* [How to complete this task] Search the data for "digitar". Return each matching line.

* [Data for this task]
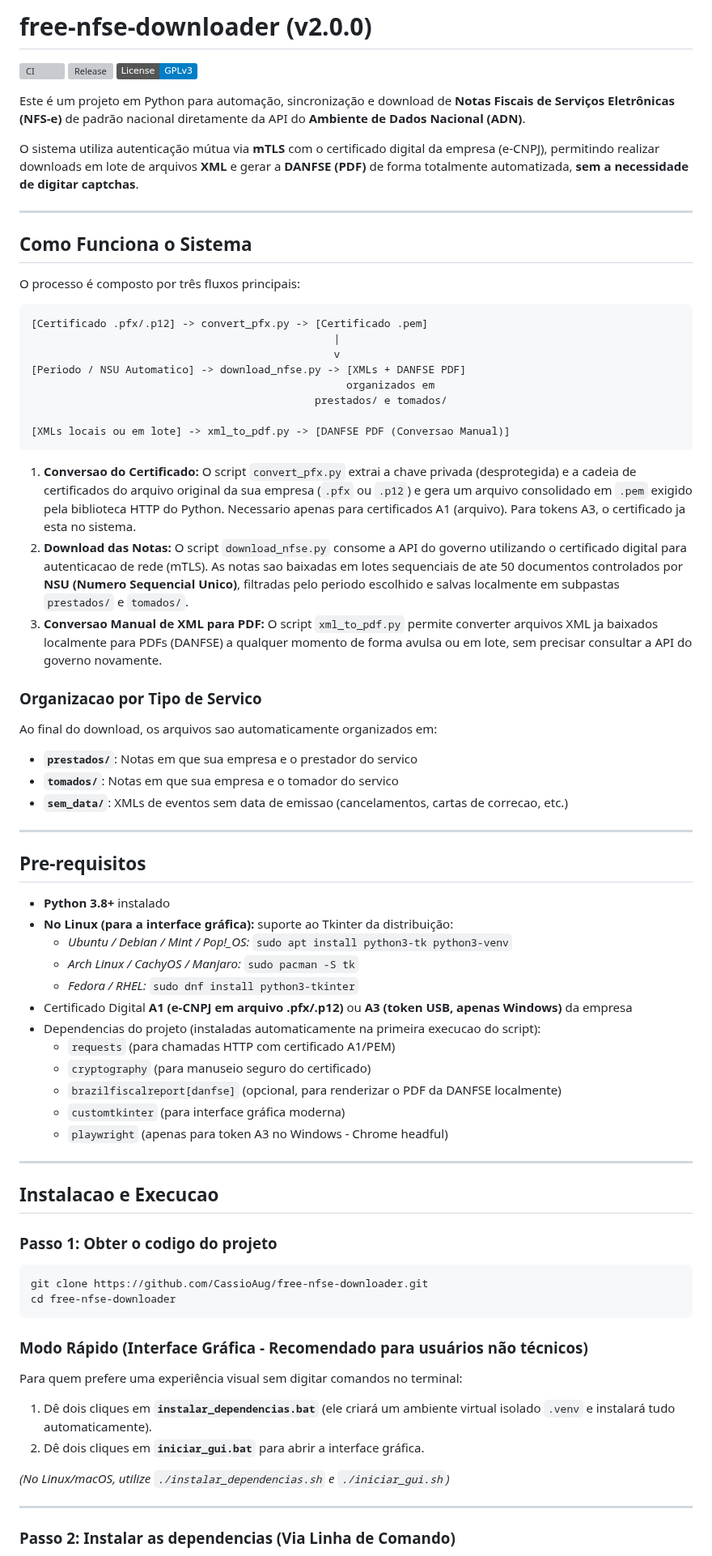
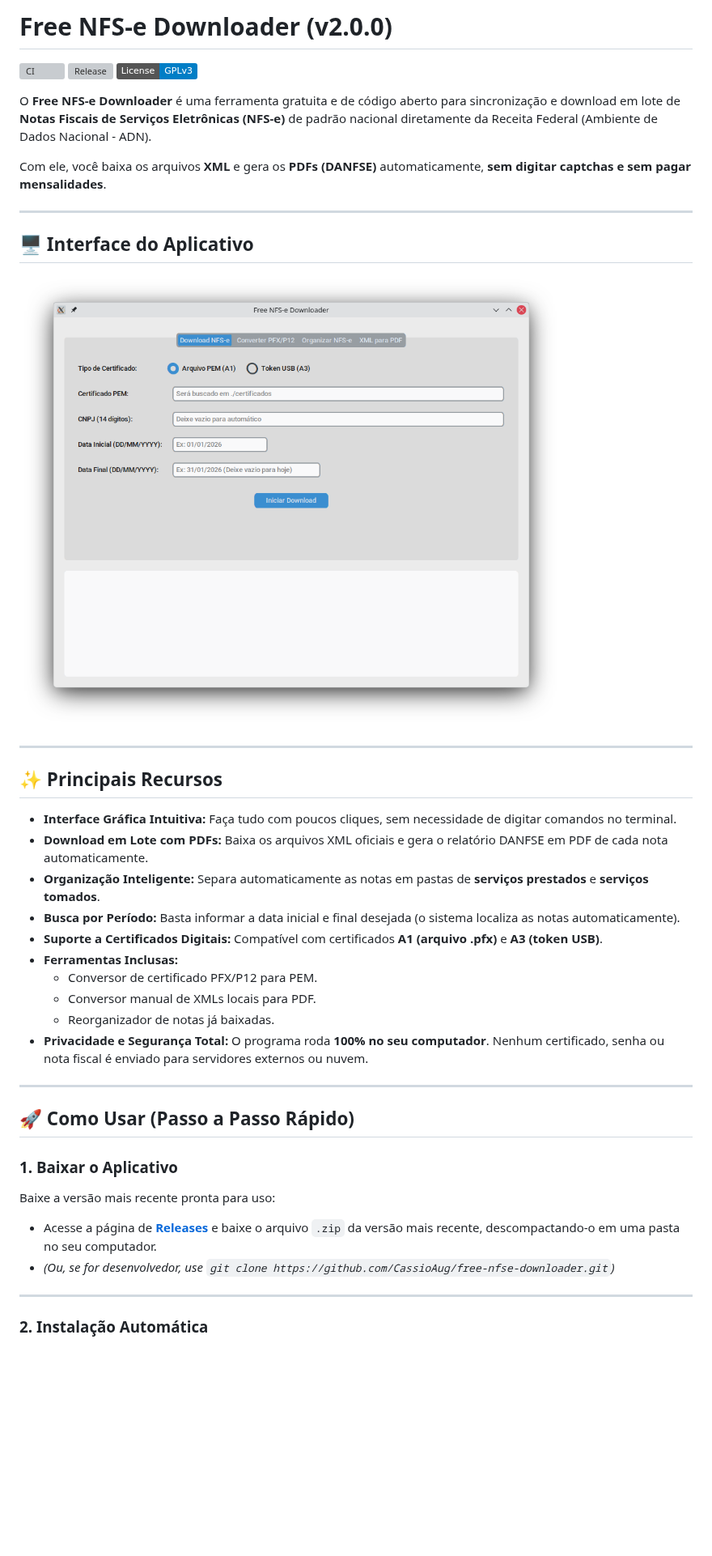
Before and after one commit to CassioAug/free-nfse-downloader, a Markdown page: README.md, the part around one of its changes. Shown at 81% size. Rendered like a GitHub page; pictures changed too: docs/images/gui_preview.png (added); badges without logos; blank space fills up the shorter version; grey boxes are pictures that could not be loaded.

````diff
--- a/README.md
+++ b/README.md
@@ -1,79 +1,45 @@
-# free-nfse-downloader (v2.0.0)
+# Free NFS-e Downloader (v2.0.0)
 
 [![CI](https://github.com/CassioAug/free-nfse-downloader/actions/workflows/ci.yml/badge.svg)](https://github.com/CassioAug/free-nfse-downloader/actions/workflows/ci.yml)
 [![Release](https://img.shields.io/github/v/release/CassioAug/free-nfse-downloader?color=blue)](https://github.com/CassioAug/free-nfse-downloader/releases)
 [![License: GPL v3](https://img.shields.io/badge/License-GPLv3-blue.svg)](https://www.gnu.org/licenses/gpl-3.0)
 
-Este é um projeto em Python para automação, sincronização e download de **Notas Fiscais de Serviços Eletrônicas (NFS-e)** de padrão nacional diretamente da API do **Ambiente de Dados Nacional (ADN)**.
+O **Free NFS-e Downloader** é uma ferramenta gratuita e de código aberto para sincronização e download em lote de **Notas Fiscais de Serviços Eletrônicas (NFS-e)** de padrão nacional diretamente da Receita Federal (Ambiente de Dados Nacional - ADN).
 
-O sistema utiliza autenticação mútua via **mTLS** com o certificado digital da empresa (e-CNPJ), permitindo realizar downloads em lote de arquivos **XML** e gerar a **DANFSE (PDF)** de forma totalmente automatizada, **sem a necessidade de digitar captchas**.
+Com ele, você baixa os arquivos **XML** e gera os **PDFs (DANFSE)** automaticamente, **sem digitar captchas e sem pagar mensalidades**.
 
 ---
 
-## Como Funciona o Sistema
+## 🖥️ Interface do Aplicativo
 
-O processo é composto por três fluxos principais:
-
-```
-[Certificado .pfx/.p12] -> convert_pfx.py -> [Certificado .pem]
-                                                |
-                                                v
-[Periodo / NSU Automatico] -> download_nfse.py -> [XMLs + DANFSE PDF]
-                                                  organizados em
-                                             prestados/ e tomados/
-
-[XMLs locais ou em lote] -> xml_to_pdf.py -> [DANFSE PDF (Conversao Manual)]
-```
-
-1. **Conversao do Certificado:** O script `convert_pfx.py` extrai a chave privada (desprotegida) e a cadeia de certificados do arquivo original da sua empresa (`.pfx` ou `.p12`) e gera um arquivo consolidado em `.pem` exigido pela biblioteca HTTP do Python. Necessario apenas para certificados A1 (arquivo). Para tokens A3, o certificado ja esta no sistema.
-2. **Download das Notas:** O script `download_nfse.py` consome a API do governo utilizando o certificado digital para autenticacao de rede (mTLS). As notas sao baixadas em lotes sequenciais de ate 50 documentos controlados por **NSU (Numero Sequencial Unico)**, filtradas pelo periodo escolhido e salvas localmente em subpastas `prestados/` e `tomados/`.
-3. **Conversao Manual de XML para PDF:** O script `xml_to_pdf.py` permite converter arquivos XML ja baixados localmente para PDFs (DANFSE) a qualquer momento de forma avulsa ou em lote, sem precisar consultar a API do governo novamente.
-
-### Organizacao por Tipo de Servico
-
-Ao final do download, os arquivos sao automaticamente organizados em:
-- **`prestados/`**: Notas em que sua empresa e o prestador do servico
-- **`tomados/`**: Notas em que sua empresa e o tomador do servico
-- **`sem_data/`**: XMLs de eventos sem data de emissao (cancelamentos, cartas de correcao, etc.)
+![Interface Gráfica do Free NFS-e Downloader](docs/images/gui_preview.png)
 
 ---
 
-## Pre-requisitos
+## ✨ Principais Recursos
 
-- **Python 3.8+** instalado
-- **No Linux (para a interface gráfica):** suporte ao Tkinter da distribuição:
-  - *Ubuntu / Debian / Mint / Pop!_OS:* `sudo apt install python3-tk python3-venv`
-  - *Arch Linux / CachyOS / Manjaro:* `sudo pacman -S tk`
-  - *Fedora / RHEL:* `sudo dnf install python3-tkinter`
-- Certificado Digital **A1 (e-CNPJ em arquivo .pfx/.p12)** ou **A3 (token USB, apenas Windows)** da empresa
-- Dependencias do projeto (instaladas automaticamente na primeira execucao do script):
-  - `requests` (para chamadas HTTP com certificado A1/PEM)
-  - `cryptography` (para manuseio seguro do certificado)
-  - `brazilfiscalreport[danfse]` (opcional, para renderizar o PDF da DANFSE localmente)
-  - `customtkinter` (para interface gráfica moderna)
-  - `playwright` (apenas para token A3 no Windows - Chrome headful)
+- **Interface Gráfica Intuitiva:** Faça tudo com poucos cliques, sem necessidade de digitar comandos no terminal.
+- **Download em Lote com PDFs:** Baixa os arquivos XML oficiais e gera o relatório DANFSE em PDF de cada nota automaticamente.
+- **Organização Inteligente:** Separa automaticamente as notas em pastas de **serviços prestados** e **serviços tomados**.
+- **Busca por Período:** Basta informar a data inicial e final desejada (o sistema localiza as notas automaticamente).
+- **Suporte a Certificados Digitais:** Compatível com certificados **A1 (arquivo .pfx)** e **A3 (token USB)**.
+- **Ferramentas Inclusas:**
+  - Conversor de certificado PFX/P12 para PEM.
+  - Conversor manual de XMLs locais para PDF.
+  - Reorganizador de notas já baixadas.
+- **Privacidade e Segurança Total:** O programa roda **100% no seu computador**. Nenhum certificado, senha ou nota fiscal é enviado para servidores externos ou nuvem.
 
 ---
 
-## Instalacao e Execucao
+## 🚀 Como Usar (Passo a Passo Rápido)
 
-### Passo 1: Obter o codigo do projeto
+### 1. Baixar o Aplicativo
 
-```bash
-git clone https://github.com/CassioAug/free-nfse-downloader.git
-cd free-nfse-downloader
-```
-
-### Modo Rápido (Interface Gráfica - Recomendado para usuários não técnicos)
-
-Para quem prefere uma experiência visual sem digitar comandos no terminal:
-
-1. Dê dois cliques em **`instalar_dependencias.bat`** (ele criará um ambiente virtual isolado `.venv` e instalará tudo automaticamente).
-2. Dê dois cliques em **`iniciar_gui.bat`** para abrir a interface gráfica.
-
-*(No Linux/macOS, utilize `./instalar_dependencias.sh` e `./iniciar_gui.sh`)*
+Baixe a versão mais recente pronta para uso:
+- Acesse a página de **[Releases](https://github.com/CassioAug/free-nfse-downloader/releases)** e baixe o arquivo `.zip` da versão mais recente, descompactando-o em uma pasta no seu computador.
+- *(Ou, se for desenvolvedor, use `git clone https://github.com/CassioAug/free-nfse-downloader.git`)*
 
 ---
 
-### Passo 2: Instalar as dependencias (Via Linha de Comando)
+### 2. Instalação Automática
 
````
Also changed, not shown: other parts of README.md (+46 -106 lines), docs/arquitetura.md (added, +70 -0 lines), docs/cli.md (added, +135 -0 lines), todo.md (deleted, +0 -14 lines).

* [Result below]
-O sistema utiliza autenticação mútua via **mTLS** com o certificado digital da empresa (e-CNPJ), permitindo realizar downloads em lote de arquivos **XML** e gerar a **DANFSE (PDF)** de forma totalmente automatizada, **sem a necessidade de digitar captchas**.
+Com ele, você baixa os arquivos **XML** e gera os **PDFs (DANFSE)** automaticamente, **sem digitar captchas e sem pagar mensalidades**.
+- **Interface Gráfica Intuitiva:** Faça tudo com poucos cliques, sem necessidade de digitar comandos no terminal.
-Para quem prefere uma experiência visual sem digitar comandos no terminal:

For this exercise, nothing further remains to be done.